An Introduction to Drinking Czech Beer
Basics of Czech Beer i.e. Colour and Strength
Your main choice will be Light or Dark. By light I mean light in colour NOT light in strength. Dark beer is closer to an English “bitter” and not to be confused with a Stout or Guinness etc. In Czech a light be will be called svetlý. A dark beer will be called tmavý or černý. In a single sitting i.e. lunch or dinner, stay with one or the other. Regular “on-tap” Czech Beers come in two sizes, 0.5L (just short of a pint) and the smaller size 0.3L. Bottles will be either 0.5L (500ml) or 0.33L (330ml).
Any other colours?
Well there is Green Beer but that’s only at Easter. When you mix a light and a dark beer you get a special beer called rezané. Normally this will all be mixed together so will look a little dark but some places serve it 50-50 in the glass.
What about Strength?
On a menu, after the name of the beer will usually be the number 10, 11 or 12. This means “degrees” on the Balling EPM scale so you divide degrees by 2.2 to get the UK/US percentage figure. So a 10 degree is a regular beer equivalent to about 4.4% in the UK. As you go up by degree so increase by approximately 0.5% on the UK scale so expect a 12 degree beer here to be about 20% stronger than a regular Czech beer. It does not stop at 12 either. If you go to small pubs or microbreweries then it’s not unusual to see Czech Beer up to 16 degrees (especially Fruit Beer).
Local Beers to Recommend?
The Staropramen brewery is located close to the centre of Prague but it’s largely seen as an export beer so not too many bars in Prague sell this particular Czech beer. Look out for bars with the “Pilsner Urquell” sign outside. Pilsner is a slightly stronger beer than usual (11 degree) but any Pilsner bar will also carry two other beers under the same brand like “Master”. One of them is from the Velkopopovicky brewery and sold under the name “Kozel“. It’s easy to find in Prague, just look for a Czech beer with the picture of a goat on the label and usually you’ll find both light and dark on tap. The other beer under the Pilsner brand is Gambrinus but for me, Kozel is just a bit better and if you’re here in June then you can experience Den Kozel, a day of drinking and entertainment at the brewery. Less common is a beer called “Bernard”. Not so much a local beer as a way of serving local beer, check the Cut Beer post for a memorable beer experience.
Three Options For Beer/Food Tasting Tours
Look out for chalkboard signs saying “Nefiltrované” or “Tankované”. Both of these are non-filtered micro beers which can have a unique taste specific to that particular bar if it does the brewing. It should be in the 12-13 degree range and expect to pay about 30% more for a non-filtered beer. If you see “Kvasnicove” then that’s what we call wheat beer.
Serving Types and Places to try Czech Beer?

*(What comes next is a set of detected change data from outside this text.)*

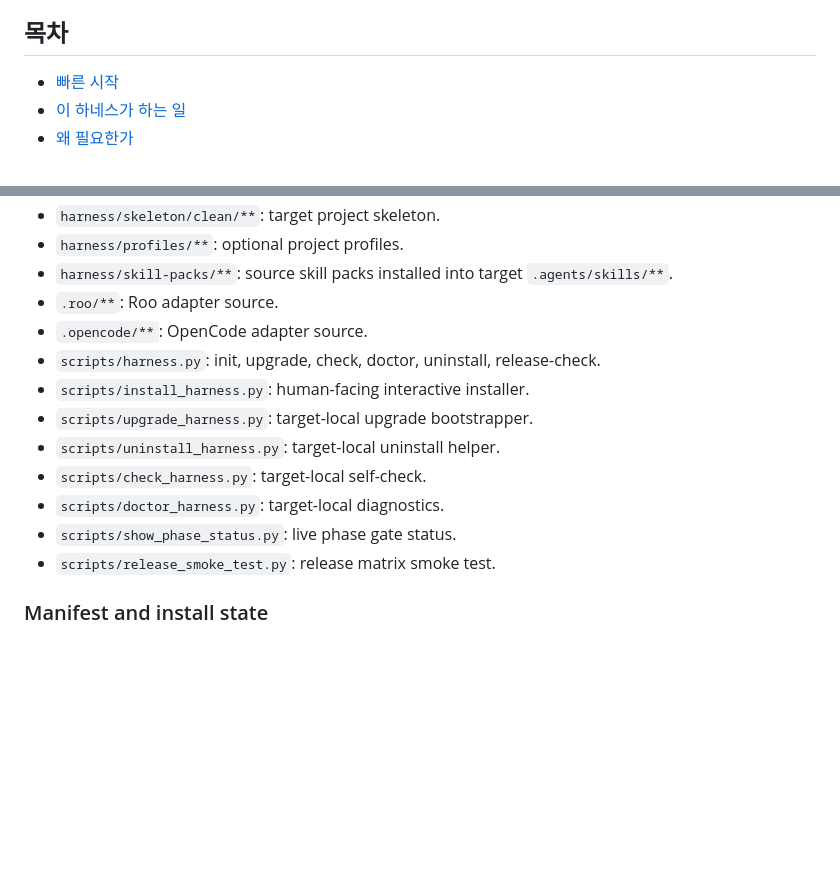
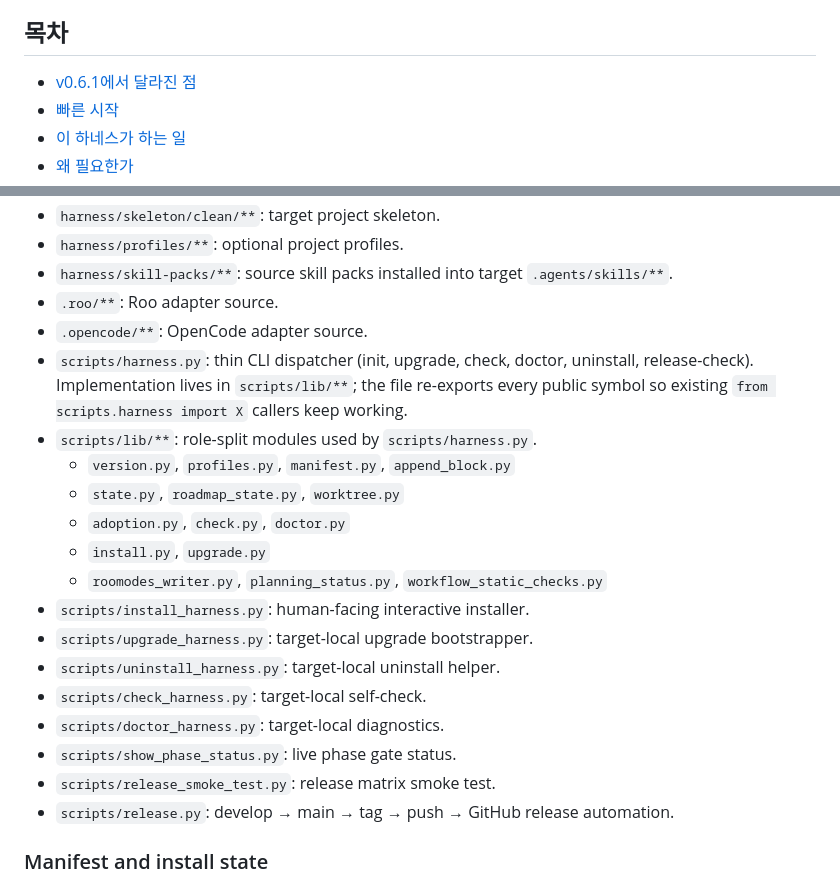
Before and after one commit to hjung3113/general-low-reasoning-agent-harness, a Markdown page: README.md, 2 parts joined by grey strips. GitHub-like rendering; blank space fills up the shorter version.

```diff
--- a/README.md
+++ b/README.md
@@ -6,6 +6,7 @@
 
 ## 목차
 
+- [v0.6.1에서 달라진 점](#v061에서-달라진-점)
 - [빠른 시작](#빠른-시작)
 - [이 하네스가 하는 일](#이-하네스가-하는-일)
 - [왜 필요한가](#왜-필요한가)
@@ -657,7 +702,13 @@ python "$($tmp.FullName)\scripts\install_harness.py" --interactive
 - `harness/skill-packs/**`: source skill packs installed into target `.agents/skills/**`.
 - `.roo/**`: Roo adapter source.
 - `.opencode/**`: OpenCode adapter source.
-- `scripts/harness.py`: init, upgrade, check, doctor, uninstall, release-check.
+- `scripts/harness.py`: thin CLI dispatcher (init, upgrade, check, doctor, uninstall, release-check). Implementation lives in `scripts/lib/**`; the file re-exports every public symbol so existing `from scripts.harness import X` callers keep working.
+- `scripts/lib/**`: role-split modules used by `scripts/harness.py`.
+  - `version.py`, `profiles.py`, `manifest.py`, `append_block.py`
+  - `state.py`, `roadmap_state.py`, `worktree.py`
+  - `adoption.py`, `check.py`, `doctor.py`
+  - `install.py`, `upgrade.py`
+  - `roomodes_writer.py`, `planning_status.py`, `workflow_static_checks.py`
 - `scripts/install_harness.py`: human-facing interactive installer.
 - `scripts/upgrade_harness.py`: target-local upgrade bootstrapper.
 - `scripts/uninstall_harness.py`: target-local uninstall helper.
@@ -665,6 +716,7 @@ python "$($tmp.FullName)\scripts\install_harness.py" --interactive
 - `scripts/doctor_harness.py`: target-local diagnostics.
 - `scripts/show_phase_status.py`: live phase gate status.
 - `scripts/release_smoke_test.py`: release matrix smoke test.
+- `scripts/release.py`: develop → main → tag → push → GitHub release automation.
 
 ### Manifest and install state
 
```
Also changed, not shown: other parts of README.md (+44 -0 lines).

The picture above is telling you that they are serving Pilsner Urquell in three different ways. If you plan on visiting the Riegrovy Sady Beer Garden then you’ll find the same offer there. A hladinka is a regular beer with a short head of foam. A šnyt will give you a glass which is 50-50 beer/foam. Mlíko is basically a glass of foam with visible beer at the bottom. Some people have a taste for the foam as it gives the feeling of drinking beer but without the volume so you are not absorbing much alcohol. Who knew?
Getting a Bargain
As you stroll down the streets of Prague you will be coming across signs like the one above. In Czech the word “Akce” means a temporary change in price or a discount. This board is telling you that it applies to a half-litre Kozel 12 degree beer and the price is CZK30. This is a very good price for Kozel in the centre of Prague and would equate to a 25% discount.
Of the beers that I have described above then pretty much any place will suffice if you want to try them but look out for a restaurant chain called Kozlovna which does excellent food accompanied by Kozel Czech Beer. To take the next step you should have decided which of the types of beer are your favourite and then start to explore some places a bit further out of the centre for a different atmosphere. If you’re Gluten Free but you still want to try a Czech Beer then take a look at the Gluten Free Prague post for some advice. Of course you’ll want a beer with any of the meals on my Top Czech Food Picks.
Beer Museum Tour
There’s also an interesting little tour run at the Beer Museum where you’ll see the process, learn about beer, sample some and get your own labelled bottle of beer as a souvenir so check the Beer Museum Tour.